▶ **What this task involves**: Exact copy, pictures excluded: output the lines from the opening of the entries through the line bearing "75%, #e2e4ea 100%);".

[Data excerpts — start]

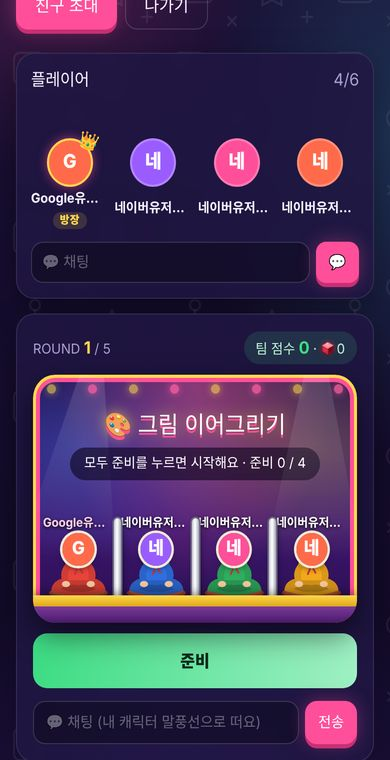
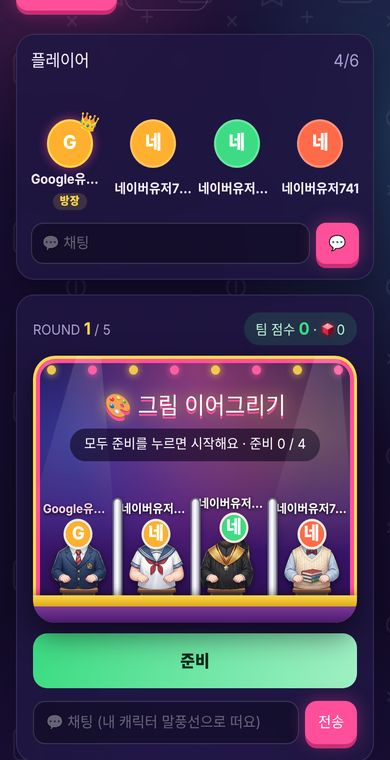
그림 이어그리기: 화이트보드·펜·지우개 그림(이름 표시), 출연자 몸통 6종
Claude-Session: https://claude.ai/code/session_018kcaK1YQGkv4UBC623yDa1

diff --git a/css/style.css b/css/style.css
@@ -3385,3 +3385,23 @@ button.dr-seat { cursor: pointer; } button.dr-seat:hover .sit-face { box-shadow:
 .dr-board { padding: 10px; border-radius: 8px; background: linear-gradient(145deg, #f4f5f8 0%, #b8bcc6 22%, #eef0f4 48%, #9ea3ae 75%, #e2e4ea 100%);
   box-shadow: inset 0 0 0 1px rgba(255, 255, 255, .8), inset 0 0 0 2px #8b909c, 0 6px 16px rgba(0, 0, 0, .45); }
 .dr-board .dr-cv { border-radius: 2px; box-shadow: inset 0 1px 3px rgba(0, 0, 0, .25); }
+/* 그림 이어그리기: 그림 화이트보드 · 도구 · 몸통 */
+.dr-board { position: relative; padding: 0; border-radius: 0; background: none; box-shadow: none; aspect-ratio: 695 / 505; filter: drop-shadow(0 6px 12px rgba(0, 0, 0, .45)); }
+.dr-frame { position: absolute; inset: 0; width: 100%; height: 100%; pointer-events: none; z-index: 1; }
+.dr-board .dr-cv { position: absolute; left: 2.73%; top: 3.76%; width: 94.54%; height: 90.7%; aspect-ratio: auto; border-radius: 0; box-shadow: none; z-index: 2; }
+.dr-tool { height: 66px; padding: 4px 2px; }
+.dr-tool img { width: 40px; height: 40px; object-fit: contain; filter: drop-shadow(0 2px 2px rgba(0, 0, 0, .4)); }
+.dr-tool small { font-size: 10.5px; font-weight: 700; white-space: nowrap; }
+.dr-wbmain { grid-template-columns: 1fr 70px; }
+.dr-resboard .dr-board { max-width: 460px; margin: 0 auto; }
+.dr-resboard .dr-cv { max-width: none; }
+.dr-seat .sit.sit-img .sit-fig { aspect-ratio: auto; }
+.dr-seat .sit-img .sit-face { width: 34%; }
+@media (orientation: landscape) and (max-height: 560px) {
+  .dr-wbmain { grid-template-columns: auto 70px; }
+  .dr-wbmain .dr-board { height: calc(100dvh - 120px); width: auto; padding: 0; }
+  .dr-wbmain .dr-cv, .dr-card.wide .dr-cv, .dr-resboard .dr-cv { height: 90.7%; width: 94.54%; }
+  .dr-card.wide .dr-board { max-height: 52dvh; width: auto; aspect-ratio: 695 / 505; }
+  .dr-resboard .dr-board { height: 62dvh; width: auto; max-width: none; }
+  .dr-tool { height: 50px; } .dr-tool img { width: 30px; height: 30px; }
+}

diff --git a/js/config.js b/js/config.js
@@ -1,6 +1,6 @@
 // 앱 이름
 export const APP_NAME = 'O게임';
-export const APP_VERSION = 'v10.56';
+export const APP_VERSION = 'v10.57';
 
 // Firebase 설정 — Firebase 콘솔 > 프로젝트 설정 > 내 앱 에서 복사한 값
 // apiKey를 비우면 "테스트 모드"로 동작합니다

[Data excerpts — finish]

▶ **Expected output**:
그림 이어그리기: 화이트보드·펜·지우개 그림(이름 표시), 출연자 몸통 6종
Claude-Session: https://claude.ai/code/session_018kcaK1YQGkv4UBC623yDa1

diff --git a/css/style.css b/css/style.css
@@ -3385,3 +3385,23 @@ button.dr-seat { cursor: pointer; } button.dr-seat:hover .sit-face { box-shadow:
 .dr-board { padding: 10px; border-radius: 8px; background: linear-gradient(145deg, #f4f5f8 0%, #b8bcc6 22%, #eef0f4 48%, #9ea3ae 75%, #e2e4ea 100%);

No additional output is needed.